A centrosome is an organelle required for proper cell division, and centrosome abnormalities are frequently observed in cancers.
In the study, researchers assessed the PSA of 60 urology patients using urine samples.
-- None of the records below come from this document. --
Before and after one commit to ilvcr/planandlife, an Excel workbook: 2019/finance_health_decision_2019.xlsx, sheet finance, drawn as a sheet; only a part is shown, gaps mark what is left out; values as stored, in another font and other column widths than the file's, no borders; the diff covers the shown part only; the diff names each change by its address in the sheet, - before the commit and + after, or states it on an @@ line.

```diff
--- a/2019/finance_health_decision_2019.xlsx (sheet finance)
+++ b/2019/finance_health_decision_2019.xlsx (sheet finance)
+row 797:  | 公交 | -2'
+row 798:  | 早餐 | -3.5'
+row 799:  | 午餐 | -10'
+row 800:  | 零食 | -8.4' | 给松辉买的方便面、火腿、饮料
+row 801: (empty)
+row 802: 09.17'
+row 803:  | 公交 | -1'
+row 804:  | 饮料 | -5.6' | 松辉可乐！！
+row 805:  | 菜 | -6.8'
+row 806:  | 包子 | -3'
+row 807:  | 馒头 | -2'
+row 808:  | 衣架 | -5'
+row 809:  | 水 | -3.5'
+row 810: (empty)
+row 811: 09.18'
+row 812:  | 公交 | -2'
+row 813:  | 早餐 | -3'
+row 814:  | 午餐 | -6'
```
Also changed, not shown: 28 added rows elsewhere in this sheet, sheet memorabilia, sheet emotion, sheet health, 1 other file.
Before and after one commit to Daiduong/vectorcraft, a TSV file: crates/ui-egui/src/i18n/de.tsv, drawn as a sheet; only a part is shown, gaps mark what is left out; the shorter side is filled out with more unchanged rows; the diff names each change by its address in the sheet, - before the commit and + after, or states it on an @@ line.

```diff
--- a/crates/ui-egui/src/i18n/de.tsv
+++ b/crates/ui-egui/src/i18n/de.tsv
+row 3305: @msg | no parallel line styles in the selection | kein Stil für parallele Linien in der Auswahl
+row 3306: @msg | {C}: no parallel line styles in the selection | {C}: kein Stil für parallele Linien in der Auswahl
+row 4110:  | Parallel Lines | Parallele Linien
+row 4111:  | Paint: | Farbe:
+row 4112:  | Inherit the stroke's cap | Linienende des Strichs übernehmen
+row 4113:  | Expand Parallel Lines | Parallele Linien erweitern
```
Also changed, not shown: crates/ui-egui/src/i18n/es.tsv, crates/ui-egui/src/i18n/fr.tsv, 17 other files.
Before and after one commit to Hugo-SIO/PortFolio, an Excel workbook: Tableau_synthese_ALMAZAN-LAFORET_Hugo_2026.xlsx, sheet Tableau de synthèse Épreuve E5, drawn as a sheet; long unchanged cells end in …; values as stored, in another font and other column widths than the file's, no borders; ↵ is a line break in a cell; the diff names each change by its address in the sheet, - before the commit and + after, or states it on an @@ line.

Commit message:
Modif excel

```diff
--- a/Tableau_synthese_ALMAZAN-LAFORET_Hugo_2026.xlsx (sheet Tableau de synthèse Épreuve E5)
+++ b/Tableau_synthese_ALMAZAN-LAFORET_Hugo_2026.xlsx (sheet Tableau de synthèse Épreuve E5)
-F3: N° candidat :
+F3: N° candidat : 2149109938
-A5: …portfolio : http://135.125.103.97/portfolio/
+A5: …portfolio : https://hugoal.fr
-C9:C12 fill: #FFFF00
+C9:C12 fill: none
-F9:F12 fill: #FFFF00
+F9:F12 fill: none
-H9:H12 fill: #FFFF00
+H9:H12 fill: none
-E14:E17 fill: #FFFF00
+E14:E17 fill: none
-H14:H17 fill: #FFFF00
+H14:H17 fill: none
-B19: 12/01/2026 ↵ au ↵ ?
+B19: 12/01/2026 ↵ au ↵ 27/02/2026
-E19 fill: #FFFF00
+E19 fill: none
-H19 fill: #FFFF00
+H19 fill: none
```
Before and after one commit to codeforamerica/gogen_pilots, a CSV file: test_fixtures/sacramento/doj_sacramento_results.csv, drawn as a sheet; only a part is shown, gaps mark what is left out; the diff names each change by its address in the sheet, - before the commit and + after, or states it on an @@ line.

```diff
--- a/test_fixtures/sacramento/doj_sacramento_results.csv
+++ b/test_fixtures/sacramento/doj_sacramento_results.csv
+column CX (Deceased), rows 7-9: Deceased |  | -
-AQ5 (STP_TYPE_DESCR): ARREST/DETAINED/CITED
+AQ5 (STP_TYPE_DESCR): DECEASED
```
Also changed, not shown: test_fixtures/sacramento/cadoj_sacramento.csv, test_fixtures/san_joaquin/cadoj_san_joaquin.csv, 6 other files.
Higher levels of BPA were found in prostate cancer patients than in non-prostate cancer patients (5.74 ìg/g creatine versus 1.43 ìg/g creatine), and the difference was even more significant in patients less than 65 years of age.
Additionally, researchers examined prostate cells—normal and cancerous—using immunofluorescence,allowing them to visualize the distribution of the target molecule and look specifically at centrosomal abnormalities and growth patterns.
"Exposure to low doses of BPA increased the percentage of cells with centrosome amplification two- to eight-fold,” Ho says. "BPA is not a recognized carcinogen, and questions surrounding the mechanism behind the positive correlation of BPA exposure with prostate cancer have arisen”.
"Several studies have shown that centrosome amplification is a major contributing factor to chromosomal mutation in human tumors. We examined the centrosome profile of prostate cancer cells treated with BPA and found that treatment with BPA increased the number of cells with abnormal centrosomes”.
"All of these findings reveal a previously unknown relationship between BPA exposure and prostate cancer and suggest a mechanism underlying the role of BPA in cellular transformation and disease progression. With this insight, we hope to further investigate ways we can decrease exposures to potentially cancerous-causing chemicals in every day products and substances and reduce the onset of prostate cancer in men.”
This research was supported by in part by internal funding from the Center of Environmental Genetics, grants from the National Institutes of Health (P30-ES006096, U01-ES019480, U01-ES020988) and a congressionally-directed Medical Research Program Department of Defense Award (W81XWH-06-1-0433, W81XWH-10-1-0367).
Co-authors include Pheruza Tarapore, PhD; Jun Ying, PhD; Bin Ouyang, MD; Barbara Burke; and Bruce Braken, MD.
The University of Cincinnati, Cincinnati Children’s Hospital Medical Center and UC Health have created the Cincinnati Cancer Center—a joint effort designed to leverage the strengths of all three organizations in order to provide the best possible cancer diagnostics, research, treatment, and care for individuals in the Tristate region and the nation. To learn more, visit cincinnaticancercenter.org.